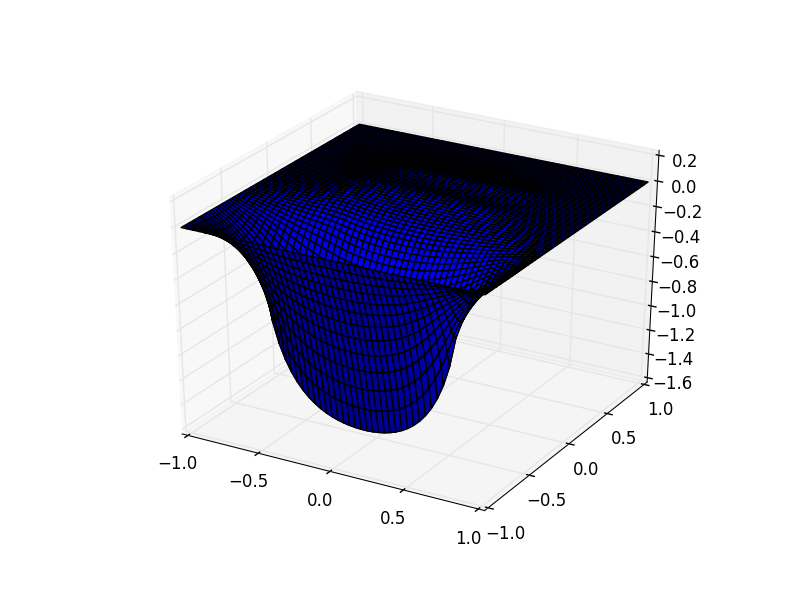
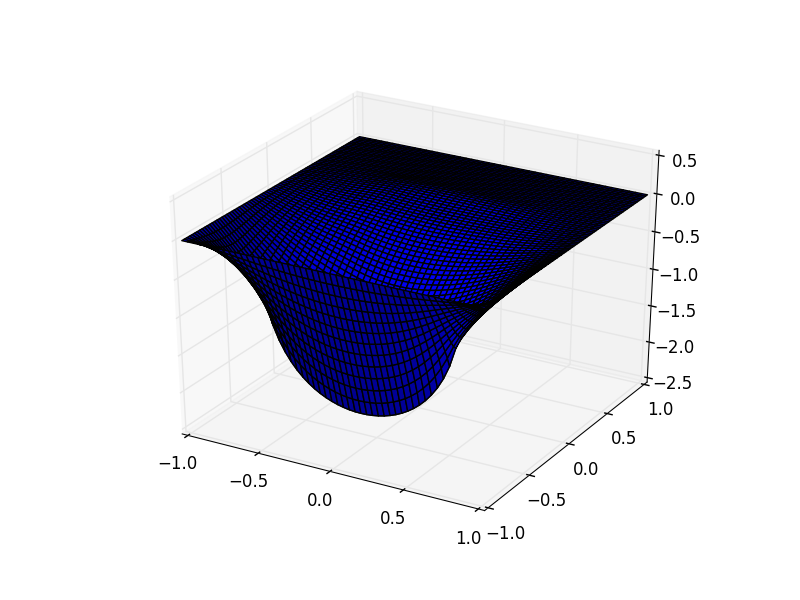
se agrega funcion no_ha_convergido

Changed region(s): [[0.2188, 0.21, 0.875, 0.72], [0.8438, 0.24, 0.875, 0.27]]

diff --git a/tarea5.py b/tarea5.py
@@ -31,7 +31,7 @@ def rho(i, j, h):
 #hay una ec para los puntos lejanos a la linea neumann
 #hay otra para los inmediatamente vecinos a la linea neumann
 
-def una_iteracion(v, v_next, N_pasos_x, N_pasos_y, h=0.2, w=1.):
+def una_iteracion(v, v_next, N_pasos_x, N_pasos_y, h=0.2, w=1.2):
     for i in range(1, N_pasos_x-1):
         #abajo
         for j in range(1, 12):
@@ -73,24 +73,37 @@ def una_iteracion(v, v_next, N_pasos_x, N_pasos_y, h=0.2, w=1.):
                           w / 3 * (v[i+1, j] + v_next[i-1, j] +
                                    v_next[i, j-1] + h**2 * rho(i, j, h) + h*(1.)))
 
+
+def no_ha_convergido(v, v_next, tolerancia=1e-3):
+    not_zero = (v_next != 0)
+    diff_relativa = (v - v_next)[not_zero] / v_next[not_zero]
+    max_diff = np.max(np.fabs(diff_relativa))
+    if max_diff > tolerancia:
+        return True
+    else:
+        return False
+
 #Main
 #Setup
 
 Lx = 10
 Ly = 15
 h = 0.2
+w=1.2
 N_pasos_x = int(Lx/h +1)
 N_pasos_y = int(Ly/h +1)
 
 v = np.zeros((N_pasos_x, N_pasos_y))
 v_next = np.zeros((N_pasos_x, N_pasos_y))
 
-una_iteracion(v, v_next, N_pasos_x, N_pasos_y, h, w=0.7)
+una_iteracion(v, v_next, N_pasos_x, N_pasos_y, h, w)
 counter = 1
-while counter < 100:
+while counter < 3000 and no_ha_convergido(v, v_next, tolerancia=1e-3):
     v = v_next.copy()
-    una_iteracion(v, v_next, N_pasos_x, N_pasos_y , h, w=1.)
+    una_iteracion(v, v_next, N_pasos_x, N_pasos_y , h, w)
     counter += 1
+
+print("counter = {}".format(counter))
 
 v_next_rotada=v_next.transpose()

· · · · · · ·

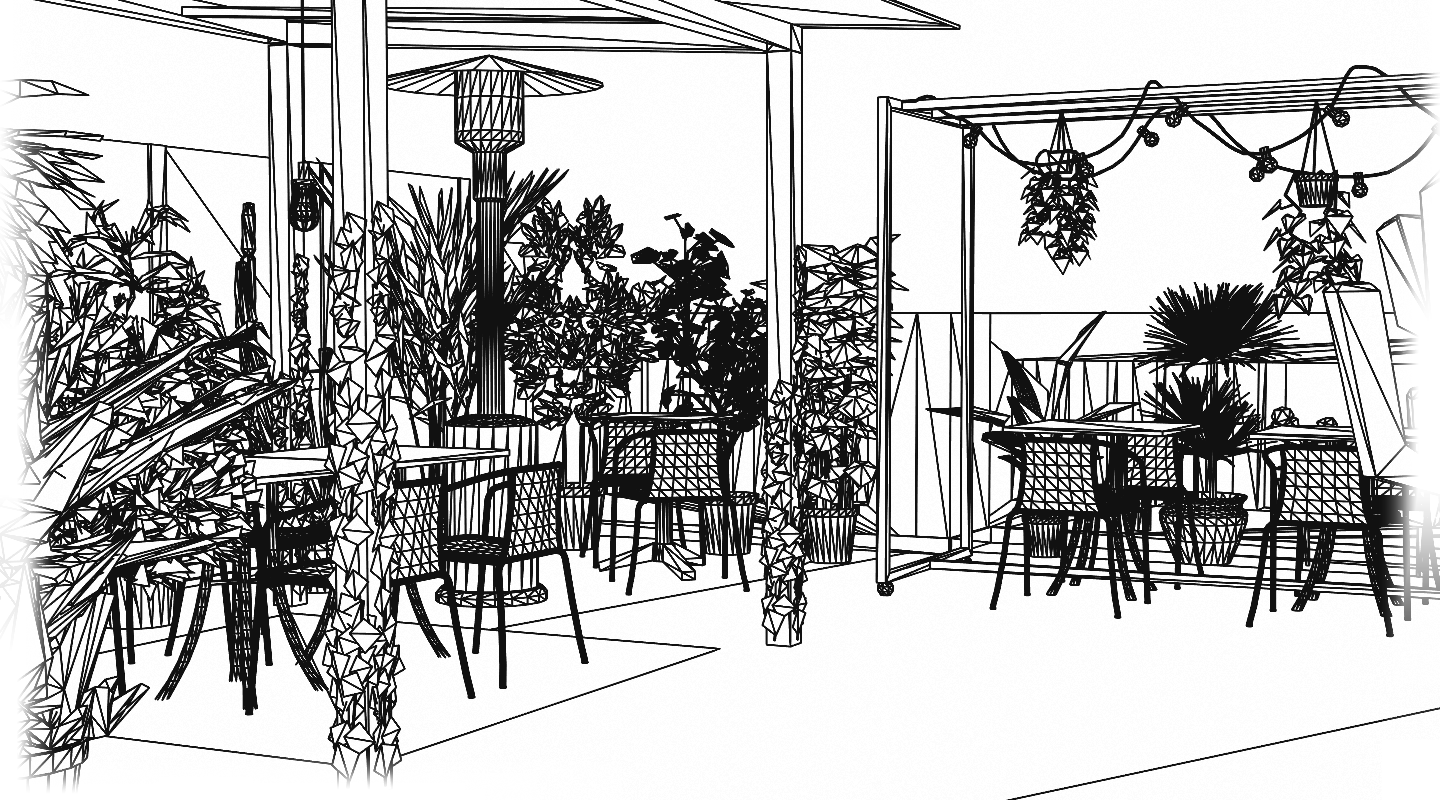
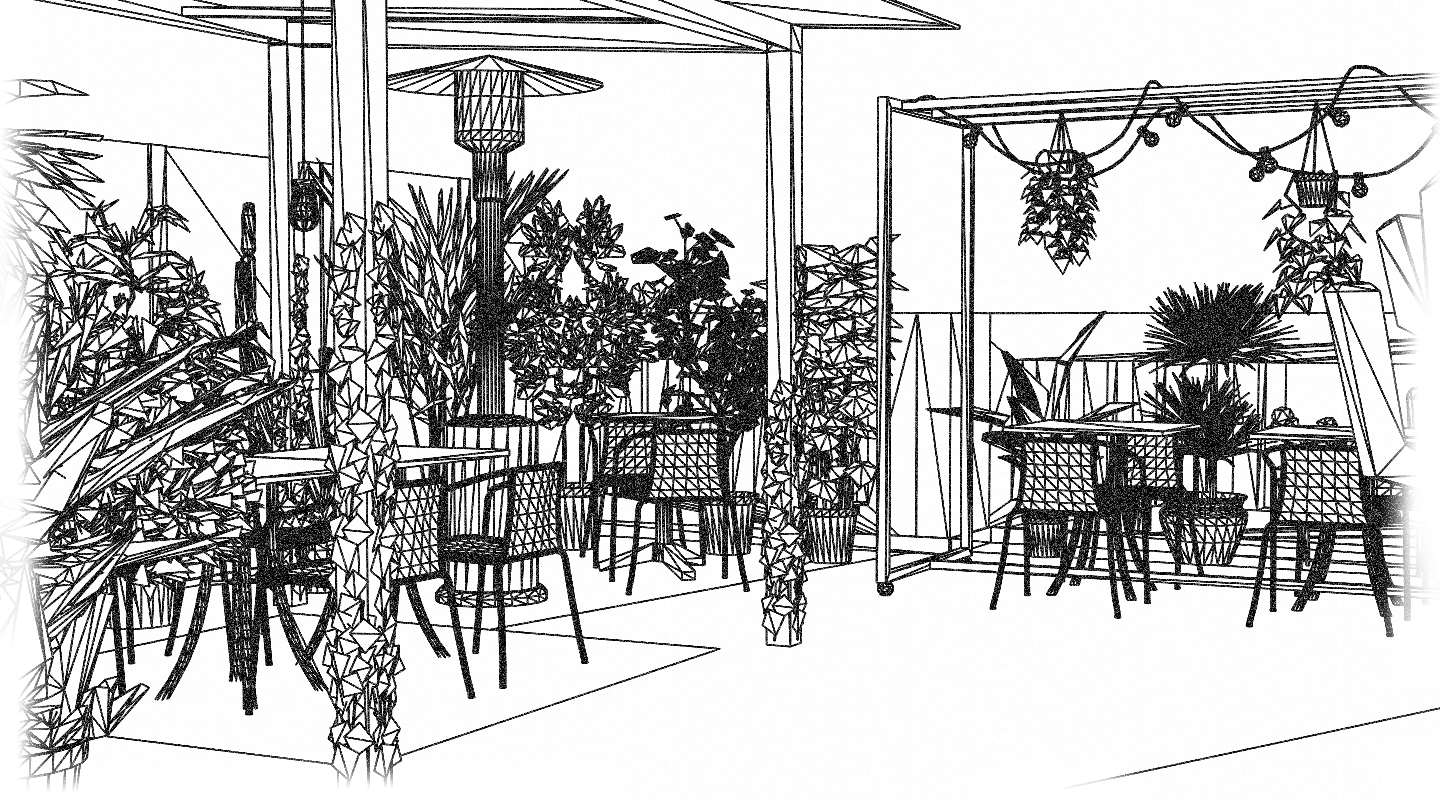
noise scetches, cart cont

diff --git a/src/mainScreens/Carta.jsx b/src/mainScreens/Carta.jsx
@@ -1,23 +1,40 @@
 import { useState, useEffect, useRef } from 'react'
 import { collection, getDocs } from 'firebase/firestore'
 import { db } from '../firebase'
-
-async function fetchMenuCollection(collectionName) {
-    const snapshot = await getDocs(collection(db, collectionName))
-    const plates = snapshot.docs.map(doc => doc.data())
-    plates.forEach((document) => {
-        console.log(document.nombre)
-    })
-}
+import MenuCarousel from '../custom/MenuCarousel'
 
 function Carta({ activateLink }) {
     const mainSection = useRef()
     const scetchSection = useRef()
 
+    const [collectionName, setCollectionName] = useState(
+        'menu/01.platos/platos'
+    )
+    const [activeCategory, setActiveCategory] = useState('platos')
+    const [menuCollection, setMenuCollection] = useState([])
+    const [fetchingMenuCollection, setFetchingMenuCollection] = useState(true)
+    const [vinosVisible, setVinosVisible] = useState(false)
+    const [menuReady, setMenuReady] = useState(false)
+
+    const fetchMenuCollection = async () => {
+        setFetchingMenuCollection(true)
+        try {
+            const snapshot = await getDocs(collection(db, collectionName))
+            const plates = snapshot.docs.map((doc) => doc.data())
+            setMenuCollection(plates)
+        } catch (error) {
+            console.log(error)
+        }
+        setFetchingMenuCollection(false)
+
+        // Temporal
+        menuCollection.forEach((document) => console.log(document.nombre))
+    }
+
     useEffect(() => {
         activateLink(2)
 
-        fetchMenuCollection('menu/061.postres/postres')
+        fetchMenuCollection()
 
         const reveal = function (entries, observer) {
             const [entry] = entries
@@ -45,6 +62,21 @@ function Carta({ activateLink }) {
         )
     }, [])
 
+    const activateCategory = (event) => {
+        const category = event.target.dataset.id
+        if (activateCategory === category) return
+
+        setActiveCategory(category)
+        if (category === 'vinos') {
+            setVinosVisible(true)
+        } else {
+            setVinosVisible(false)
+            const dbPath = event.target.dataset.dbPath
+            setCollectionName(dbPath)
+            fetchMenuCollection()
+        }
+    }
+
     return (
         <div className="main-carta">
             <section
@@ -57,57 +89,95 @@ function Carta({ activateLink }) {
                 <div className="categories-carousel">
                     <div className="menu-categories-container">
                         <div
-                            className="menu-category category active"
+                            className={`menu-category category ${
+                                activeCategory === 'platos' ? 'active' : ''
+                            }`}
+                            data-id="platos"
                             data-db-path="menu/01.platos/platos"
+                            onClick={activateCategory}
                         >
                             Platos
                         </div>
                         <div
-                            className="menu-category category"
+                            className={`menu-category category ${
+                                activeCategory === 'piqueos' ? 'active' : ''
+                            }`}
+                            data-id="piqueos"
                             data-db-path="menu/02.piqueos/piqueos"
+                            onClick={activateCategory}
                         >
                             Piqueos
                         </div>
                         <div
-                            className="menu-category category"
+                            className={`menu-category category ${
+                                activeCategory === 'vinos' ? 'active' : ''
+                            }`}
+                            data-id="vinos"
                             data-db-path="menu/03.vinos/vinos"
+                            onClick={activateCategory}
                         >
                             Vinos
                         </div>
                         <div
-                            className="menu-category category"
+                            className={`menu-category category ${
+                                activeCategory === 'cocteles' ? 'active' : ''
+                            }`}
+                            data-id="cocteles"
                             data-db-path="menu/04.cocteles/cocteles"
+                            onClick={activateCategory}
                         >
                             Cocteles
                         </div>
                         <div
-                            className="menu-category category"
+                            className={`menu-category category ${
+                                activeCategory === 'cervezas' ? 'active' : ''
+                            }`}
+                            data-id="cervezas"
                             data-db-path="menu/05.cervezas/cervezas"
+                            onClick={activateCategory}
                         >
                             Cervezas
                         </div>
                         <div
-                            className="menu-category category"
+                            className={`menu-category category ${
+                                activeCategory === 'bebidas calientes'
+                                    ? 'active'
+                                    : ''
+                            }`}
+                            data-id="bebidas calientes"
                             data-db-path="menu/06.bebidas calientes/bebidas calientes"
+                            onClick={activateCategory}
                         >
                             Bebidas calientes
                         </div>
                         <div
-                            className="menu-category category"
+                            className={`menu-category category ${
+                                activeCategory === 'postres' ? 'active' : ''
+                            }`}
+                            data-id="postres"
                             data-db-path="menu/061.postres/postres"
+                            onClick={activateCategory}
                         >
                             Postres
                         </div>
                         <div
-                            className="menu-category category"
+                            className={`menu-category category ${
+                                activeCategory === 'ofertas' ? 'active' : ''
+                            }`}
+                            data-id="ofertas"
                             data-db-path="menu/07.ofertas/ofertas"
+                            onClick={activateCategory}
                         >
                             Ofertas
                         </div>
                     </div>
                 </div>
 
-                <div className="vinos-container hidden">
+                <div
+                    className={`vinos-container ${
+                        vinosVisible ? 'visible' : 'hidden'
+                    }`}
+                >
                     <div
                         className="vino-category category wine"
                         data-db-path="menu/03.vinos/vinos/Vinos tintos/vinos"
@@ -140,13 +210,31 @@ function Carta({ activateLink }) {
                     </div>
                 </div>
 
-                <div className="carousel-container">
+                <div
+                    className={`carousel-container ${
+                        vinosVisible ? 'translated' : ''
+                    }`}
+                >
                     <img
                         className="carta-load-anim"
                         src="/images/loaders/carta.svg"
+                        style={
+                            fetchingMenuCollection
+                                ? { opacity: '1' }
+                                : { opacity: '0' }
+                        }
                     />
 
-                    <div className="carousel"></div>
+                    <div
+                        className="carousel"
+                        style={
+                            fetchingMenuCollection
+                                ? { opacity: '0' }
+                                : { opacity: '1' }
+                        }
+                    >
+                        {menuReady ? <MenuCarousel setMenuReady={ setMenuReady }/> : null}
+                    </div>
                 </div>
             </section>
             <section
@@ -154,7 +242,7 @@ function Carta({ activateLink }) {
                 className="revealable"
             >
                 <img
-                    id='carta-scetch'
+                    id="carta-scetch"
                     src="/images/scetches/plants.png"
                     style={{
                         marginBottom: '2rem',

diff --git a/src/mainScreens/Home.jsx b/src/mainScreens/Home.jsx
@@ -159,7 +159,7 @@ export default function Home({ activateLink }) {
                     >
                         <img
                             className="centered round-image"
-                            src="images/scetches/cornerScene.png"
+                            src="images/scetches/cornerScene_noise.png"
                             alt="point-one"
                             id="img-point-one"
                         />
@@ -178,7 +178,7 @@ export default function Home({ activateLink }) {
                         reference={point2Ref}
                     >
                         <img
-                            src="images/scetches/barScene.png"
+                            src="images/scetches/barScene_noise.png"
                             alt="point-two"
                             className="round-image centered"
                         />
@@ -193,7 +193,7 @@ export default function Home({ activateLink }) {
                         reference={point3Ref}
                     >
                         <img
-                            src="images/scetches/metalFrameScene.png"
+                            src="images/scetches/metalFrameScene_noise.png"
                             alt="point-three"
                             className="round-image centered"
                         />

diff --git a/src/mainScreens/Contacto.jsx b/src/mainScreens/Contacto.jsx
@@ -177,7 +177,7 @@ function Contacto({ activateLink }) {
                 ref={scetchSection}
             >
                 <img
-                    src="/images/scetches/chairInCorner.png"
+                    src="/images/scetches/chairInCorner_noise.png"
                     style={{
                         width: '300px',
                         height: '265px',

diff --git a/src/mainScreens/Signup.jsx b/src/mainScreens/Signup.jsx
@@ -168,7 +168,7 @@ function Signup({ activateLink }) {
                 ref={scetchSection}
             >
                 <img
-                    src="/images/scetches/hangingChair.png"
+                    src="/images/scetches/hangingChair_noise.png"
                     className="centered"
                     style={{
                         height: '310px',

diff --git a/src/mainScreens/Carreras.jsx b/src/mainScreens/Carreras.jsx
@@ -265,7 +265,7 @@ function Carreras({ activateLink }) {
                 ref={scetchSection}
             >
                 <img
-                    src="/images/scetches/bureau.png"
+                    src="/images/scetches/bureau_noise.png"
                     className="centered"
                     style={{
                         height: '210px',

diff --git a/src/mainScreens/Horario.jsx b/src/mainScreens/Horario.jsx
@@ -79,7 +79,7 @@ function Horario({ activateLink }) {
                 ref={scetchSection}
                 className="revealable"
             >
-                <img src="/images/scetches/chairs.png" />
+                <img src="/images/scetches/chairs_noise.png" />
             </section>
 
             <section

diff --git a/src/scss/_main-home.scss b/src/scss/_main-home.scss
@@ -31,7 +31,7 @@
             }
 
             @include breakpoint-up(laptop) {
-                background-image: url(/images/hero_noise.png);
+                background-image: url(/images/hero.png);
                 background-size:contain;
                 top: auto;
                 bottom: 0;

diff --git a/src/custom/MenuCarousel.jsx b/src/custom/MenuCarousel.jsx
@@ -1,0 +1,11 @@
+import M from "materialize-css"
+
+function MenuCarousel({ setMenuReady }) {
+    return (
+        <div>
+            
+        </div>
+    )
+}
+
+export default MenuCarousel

· · · · · · ·

** Exercise requirements **
If a line of the data above contains "calientes", copy it out.

** Output **
+                                activeCategory === 'bebidas calientes'
+                            data-id="bebidas calientes"
                             data-db-path="menu/06.bebidas calientes/bebidas calientes"
                             Bebidas calientes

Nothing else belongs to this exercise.